Problem to solve: Pick each line containing "docs" out of the records.

(Listed entries begins)

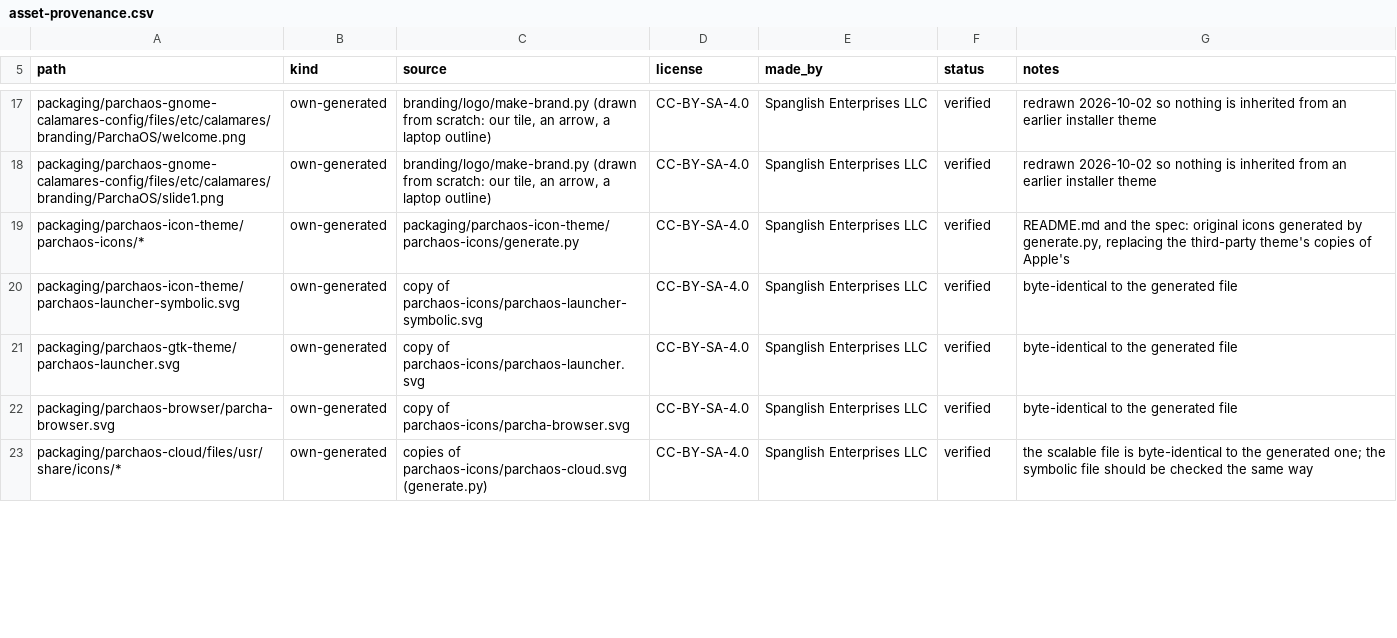
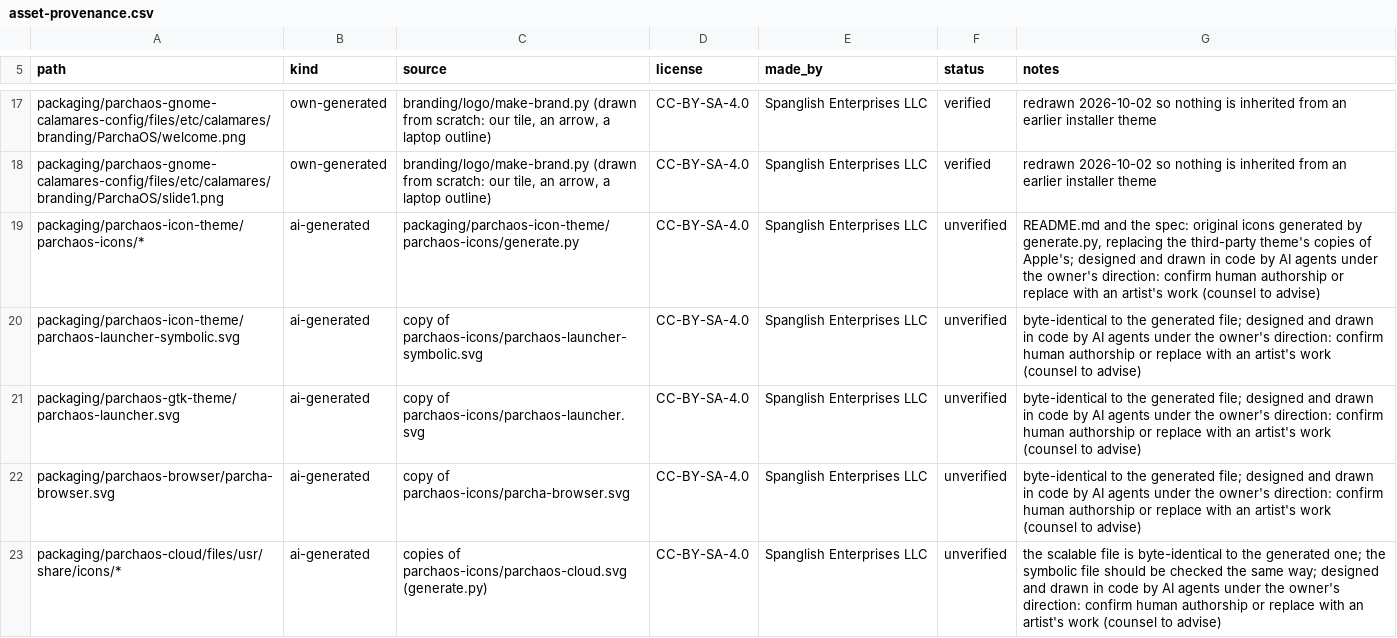
Before and after one commit to Spanglish-Enterprises/parchaos-gnome, a CSV file: docs/asset-provenance.csv, drawn as a sheet; only a part is shown, gaps mark what is left out; the diff covers the shown part only.

```diff
--- a/docs/asset-provenance.csv
+++ b/docs/asset-provenance.csv
@@ -18,6 +18,6 @@ packaging/parchaos-gnome-calamares-config/files/etc/calamares/branding/ParchaOS/
 packaging/parchaos-gnome-calamares-config/files/etc/calamares/branding/ParchaOS/slide1.png,own-generated,"branding/logo/make-brand.py (drawn from scratch: our tile, an arrow, a laptop outline)",CC-BY-SA-4.0,Spanglish Enterprises LLC,verified,redrawn 2026-10-02 so nothing is inherited from an earlier installer theme
-packaging/parchaos-icon-theme/parchaos-icons/*,own-generated,packaging/parchaos-icon-theme/parchaos-icons/generate.py,CC-BY-SA-4.0,Spanglish Enterprises LLC,verified,"README.md and the spec: original icons generated by generate.py, replacing the third-party theme's copies of Apple's"
-packaging/parchaos-icon-theme/parchaos-launcher-symbolic.svg,own-generated,copy of parchaos-icons/parchaos-launcher-symbolic.svg,CC-BY-SA-4.0,Spanglish Enterprises LLC,verified,byte-identical to the generated file
-packaging/parchaos-gtk-theme/parchaos-launcher.svg,own-generated,copy of parchaos-icons/parchaos-launcher.svg,CC-BY-SA-4.0,Spanglish Enterprises LLC,verified,byte-identical to the generated file
-packaging/parchaos-browser/parcha-browser.svg,own-generated,copy of parchaos-icons/parcha-browser.svg,CC-BY-SA-4.0,Spanglish Enterprises LLC,verified,byte-identical to the generated file
-packaging/parchaos-cloud/files/usr/share/icons/*,own-generated,copies of parchaos-icons/parchaos-cloud.svg (generate.py),CC-BY-SA-4.0,Spanglish Enterprises LLC,verified,the scalable file is byte-identical to the generated one; the symbolic file should be checked the same way
+packaging/parchaos-icon-theme/parchaos-icons/*,ai-generated,packaging/parchaos-icon-theme/parchaos-icons/generate.py,CC-BY-SA-4.0,Spanglish Enterprises LLC,unverified,"README.md and the spec: original icons generated by generate.py, replacing the third-party theme's copies of Apple's; designed and drawn in code by AI agents under the owner's direction: confirm human authorship or replace with an artist's work (counsel to advise)"
+packaging/parchaos-icon-theme/parchaos-launcher-symbolic.svg,ai-generated,copy of parchaos-icons/parchaos-launcher-symbolic.svg,CC-BY-SA-4.0,Spanglish Enterprises LLC,unverified,byte-identical to the generated file; designed and drawn in code by AI agents under the owner's direction: confirm human authorship or replace with an artist's work (counsel to advise)
+packaging/parchaos-gtk-theme/parchaos-launcher.svg,ai-generated,copy of parchaos-icons/parchaos-launcher.svg,CC-BY-SA-4.0,Spanglish Enterprises LLC,unverified,byte-identical to the generated file; designed and drawn in code by AI agents under the owner's direction: confirm human authorship or replace with an artist's work (counsel to advise)
+packaging/parchaos-browser/parcha-browser.svg,ai-generated,copy of parchaos-icons/parcha-browser.svg,CC-BY-SA-4.0,Spanglish Enterprises LLC,unverified,byte-identical to the generated file; designed and drawn in code by AI agents under the owner's direction: confirm human authorship or replace with an artist's work (counsel to advise)
+packaging/parchaos-cloud/files/usr/share/icons/*,ai-generated,copies of parchaos-icons/parchaos-cloud.svg (generate.py),CC-BY-SA-4.0,Spanglish Enterprises LLC,unverified,the scalable file is byte-identical to the generated one; the symbolic file should be checked the same way; designed and drawn in code by AI agents under the owner's direction: confirm human authorship or replace with an artist's work (counsel to advise)
```
Also changed, not shown: 20 edited cells elsewhere in this file, 2 other files.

(Listed entries ends)

Solution to this task:
Before and after one commit to Spanglish-Enterprises/parchaos-gnome, a CSV file: docs/asset-provenance.csv, drawn as a sheet; only a part is shown, gaps mark what is left out; the diff covers the shown part only.
--- a/docs/asset-provenance.csv
+++ b/docs/asset-provenance.csv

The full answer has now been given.